HELENA — During the Montana Legislature’s 2023 session, lawmakers passed a series of bills intended to make a dent in the state’s housing shortage by encouraging more housing development. However, it’s been an open question how quickly those changes will have an effect.
The Legislature approved a number of changes to zoning and land-use laws, including several recommendations that came out of Gov. Greg Gianforte’s housing task force. The need for affordable housing remained a prime topic throughout the session.
“I think attainable housing for the residents of Montana have been on the minds of everybody,” said DJ Smith, president of the Montana Association of Realtors.
Smith said one of MAR’s priorities during the session was Senate Bill 382, sponsored by Sen. Forrest Mandeville, R-Columbus, which made a major overhaul to larger cities’ land-use planning processes. He said it took a coalition of stakeholders, including local governments, to work through the needed adjustments.
Smith said their hope from SB 382 is that communities will have discussions up front about where they want to see growth, then adopt zoning that supports those plans.
“So when an investor has an opportunity to bring that product to line, they’re not getting last-minute conditions of subdivision approval – just that condition can make or break a project,” he said. “They should know that before they put the investment, to purchase, to do the engineering and to do all that. We’re asking not that there are less restrictions or less conditions, but that they know the conditions and restrictions ahead of time.”
Supporters of SB 382 told MTN they’ve already seen some real estate listings citing the act as a reason a parcel may now be more attractive for development. However, Smith said, in general, they’re expecting the impact will be in the longer term.
“I don’t think immediately you saw property values increase or decrease because of that,” he said. “There are significant requirements on local governments to actually implement the benefits of this.”
In Whitefish, a community where the demand for housing has been front of mind for a long time, Alberto Valner is currently developing the Alpine 93/40 project. It’s a mixed-use development on the city’s south end that will combine 15,000 square feet of commercial space with 210 one- and two-bedroom apartments.

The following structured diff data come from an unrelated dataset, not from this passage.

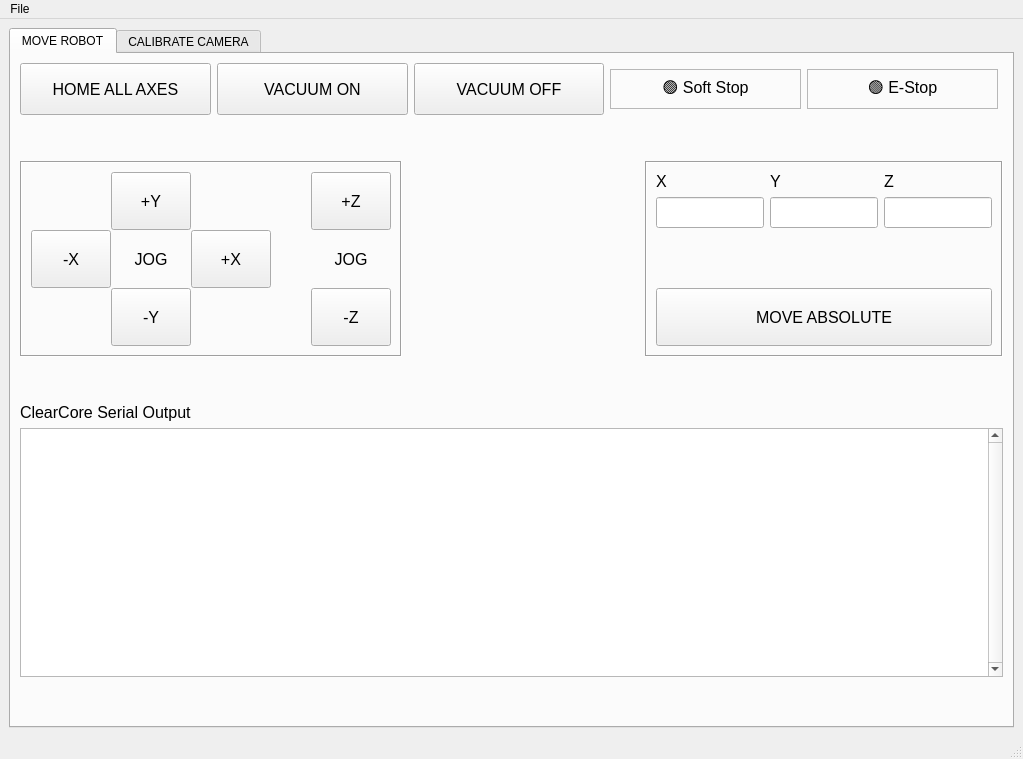
Old version of the form src/qt/application.ui in the repository markroberyoutube/puzzle_bot.
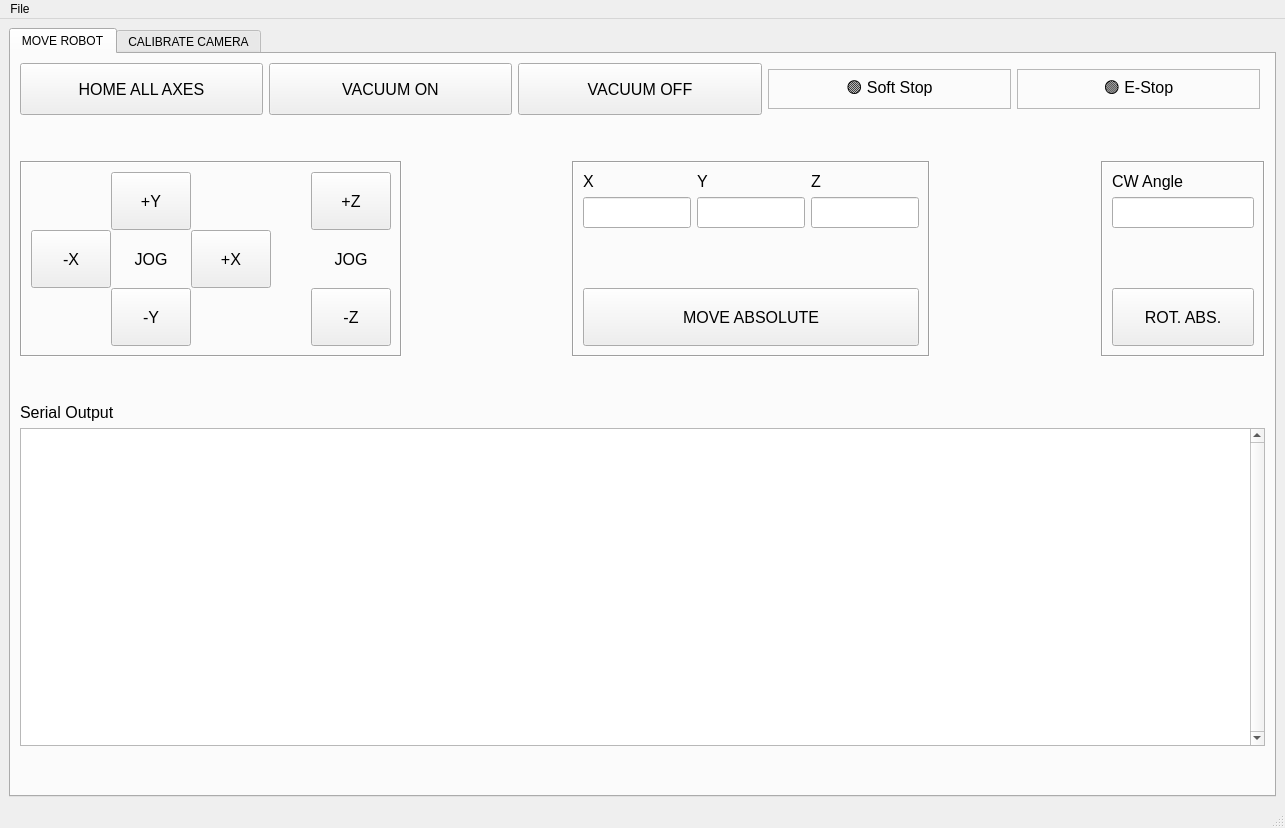
New version of the form.

Commit message: Preparing for running the real robot, not the dummy controller

```diff
--- a/src/qt/application.ui
+++ b/src/qt/application.ui
@@ -6,8 +6,8 @@
    <rect>
     <x>0</x>
     <y>0</y>
-    <width>1023</width>
-    <height>759</height>
+    <width>1285</width>
+    <height>828</height>
    </rect>
   </property>
   <property name="windowTitle">
@@ -359,6 +359,71 @@
               </layout>
              </widget>
             </item>
+            <item>
+             <spacer name="horizontalSpacer">
+              <property name="orientation">
+               <enum>Qt::Horizontal</enum>
+              </property>
+              <property name="sizeHint" stdset="0">
+               <size>
+                <width>40</width>
+                <height>20</height>
+               </size>
+              </property>
+             </spacer>
+            </item>
+            <item>
+             <widget class="QFrame" name="frame">
+              <property name="minimumSize">
+               <size>
+                <width>50</width>
+                <height>0</height>
+               </size>
+              </property>
+              <property name="frameShape">
+               <enum>QFrame::Box</enum>
+              </property>
+              <property name="frameShadow">
+               <enum>QFrame::Sunken</enum>
+              </property>
+              <layout class="QVBoxLayout" name="verticalLayout_2">
+               <item>
+                <layout class="QGridLayout" name="gridLayout_9">
+                 <item row="1" column="0">
+                  <widget class="QLabel" name="label">
+                   <property name="text">
+                    <string>CW Angle</string>
+                   </property>
+                  </widget>
+                 </item>
+                 <item row="2" column="0">
+                  <widget class="QLineEdit" name="lineEdit"/>
+                 </item>
+                </layout>
+               </item>
+               <item>
+                <spacer name="verticalSpacer_10">
+                 <property name="orientation">
+                  <enum>Qt::Vertical</enum>
+                 </property>
+                 <property name="sizeHint" stdset="0">
+                  <size>
+                   <width>20</width>
+                   <height>40</height>
+                  </size>
+                 </property>
+                </spacer>
+               </item>
+               <item>
+                <widget class="QPushButton" name="pushButton">
+                 <property name="text">
+                  <string>ROT. ABS.</string>
+                 </property>
+                </widget>
+               </item>
+              </layout>
+             </widget>
+            </item>
            </layout>
           </item>
           <item>
@@ -377,7 +442,7 @@
           <item>
            <widget class="QLabel" name="label_8">
             <property name="text">
-             <string>ClearCore Serial Output</string>
+             <string>Serial Output</string>
             </property>
            </widget>
           </item>
@@ -431,7 +496,7 @@
     <rect>
      <x>0</x>
      <y>0</y>
-     <width>1023</width>
+     <width>1285</width>
      <height>37</height>
     </rect>
    </property>
```
Left out of the diff: 62 changed lines with no effect on the pictures. The commit also changes 2 other files.
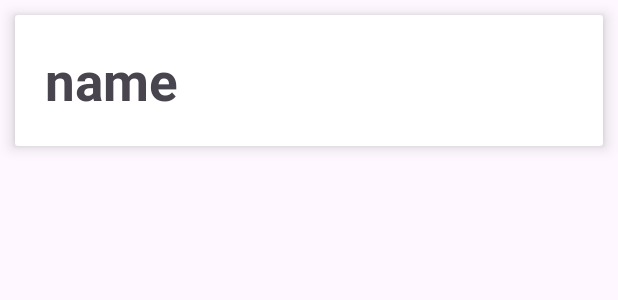
After one commit to sabihdanish/graph-fragment, an Android app built with Jetpack Compose: the layout card_view_design.xml on its own in the app's theme, with its tools: preview values and no code run, on a phone screen of 412 x 824 dp. The commit adds this screen. Shown: the top 300 px of the screen. Run offline under Robolectric (Android 15) with nearby library versions, the phone set to English and light mode, and no system bars.

Commit message:
graph-list-added

```diff
--- a/app/src/main/AndroidManifest.xml
+++ b/app/src/main/AndroidManifest.xml
@@ -14,10 +14,10 @@
         android:label="@string/app_name"
         android:roundIcon="@mipmap/ic_launcher_round"
         android:supportsRtl="true"
-        android:theme="@style/Theme.GraphKotlin"
+        android:theme="@style/Theme.Material3.Light"
         tools:targetApi="31">
         <activity
-            android:name=".view.MainActivityGraphSample"
+            android:name=".view.MainActivity"
             android:exported="true">
             <intent-filter>
                 <action android:name="android.intent.action.MAIN" />
--- /dev/null
+++ b/app/src/main/res/layout/card_view_design.xml
@@ -0,0 +1,21 @@
+<?xml version="1.0" encoding="utf-8"?>
+<androidx.cardview.widget.CardView
+    xmlns:android="http://schemas.android.com/apk/res/android"
+    xmlns:app="http://schemas.android.com/apk/res-auto"
+    android:layout_width="match_parent"
+    android:layout_height="wrap_content"
+    android:layout_margin="10dp"
+    app:cardElevation="6dp">
+
+        <TextView
+            android:id="@+id/graphName"
+            android:layout_width="wrap_content"
+            android:layout_height="wrap_content"
+            android:layout_margin="20dp"
+            android:layout_marginStart="10dp"
+            android:layout_marginLeft="15dp"
+            android:text="name"
+            android:textSize="35sp"
+            android:textStyle="bold" />
+
+</androidx.cardview.widget.CardView>
```
Also changed, not shown: app/src/main/java/com/sabeeh/graphkotlin/view/CustomAdapter.kt (added, +51 -0 lines), app/src/main/java/com/sabeeh/graphkotlin/view/FragmentGraphList.kt (+19 -7 lines), app/src/main/java/com/sabeeh/graphkotlin/view/MainActivity.kt (+2 -6 lines), app/src/main/res/layout/activity_main.xml (+2 -8 lines), app/src/main/res/layout/fragment_graph_list.xml (+4 -10 lines).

“These are not Airbnb, these are not luxury apartments,” Valner said. “These are what we call truly workforce housing units.”
In the development, 10% of the units will be deed-restricted to serve people with lower incomes.
Valner says developers initially looked at the site near the intersection of two main highways for strictly commercial activity, but the idea evolved to make retail a small part of a primarily residential project.
Alpine 93/40 is the type of project that will be encouraged through Senate Bill 245, sponsored by Sen. Daniel Zolnikov, R-Billings. The law requires municipalities designated as urban areas that have more than 5,000 residents to allow mixed-use developments and multiple-unit dwellings as a permitted use in areas zoned for commercial use.
Valner says Alpine 93/40 was already in the works before SB 245 was introduced – and he actually didn’t know about the bill until after it passed the Legislature. However, he said he does believe it helped the project as it’s been making its way through the approval process.
“The reality is that SB 245 without a doubt, I believe, facilitated our approvals,” he said.
Valner says they’ve been working very cooperatively with the city of Whitefish throughout the process, and, in fact, they agreed to a voluntary development agreement that he said would put them under many of the same requirements they would have had if they had gone through a planned unit development process.
“I do not know what would have happened if SB 245 had not been in place,” he said. “Would we have gotten all of our approvals – I’m not going to say it was easy, but with the same ease as we did? I don’t believe so. I think we would have had even more restrictions put in place. I think that there were definitely advantages from having SB 245 pass. But again, I want to reiterate, we did not use it as a tool to go against the city in our case.”
Valner says it’s clear housing development in the Flathead Valley hasn’t kept up with demand for years, and their goal is that Alpine 93/40 provide housing that is attainable and affordable – so people aren’t fully priced out of communities like Whitefish.
“That’s something that we all as members of our community should not allow, because it’s not in the best interest of the fabric of any community to be a community that only has a certain segment of the population,” he said.
Smith said new housing development alone wouldn’t fully address the rise in Montana home prices, but he believes it will at least help bring the inventory closer to the demand. He said building housing in more than one price segment could also help people upgrade and downgrade based on their changing needs.
“Do I think development is going to produce a decrease in prices? No,” he said. “But do I think it could level off some of our prices in our community? I really do.”
Gianforte’s housing task force is opening the next phase of its work going into next year. Their focus is going to be on looking at specific development proposals around the state, to try to get a better understanding of what makes some projects a success, while others face obstacles.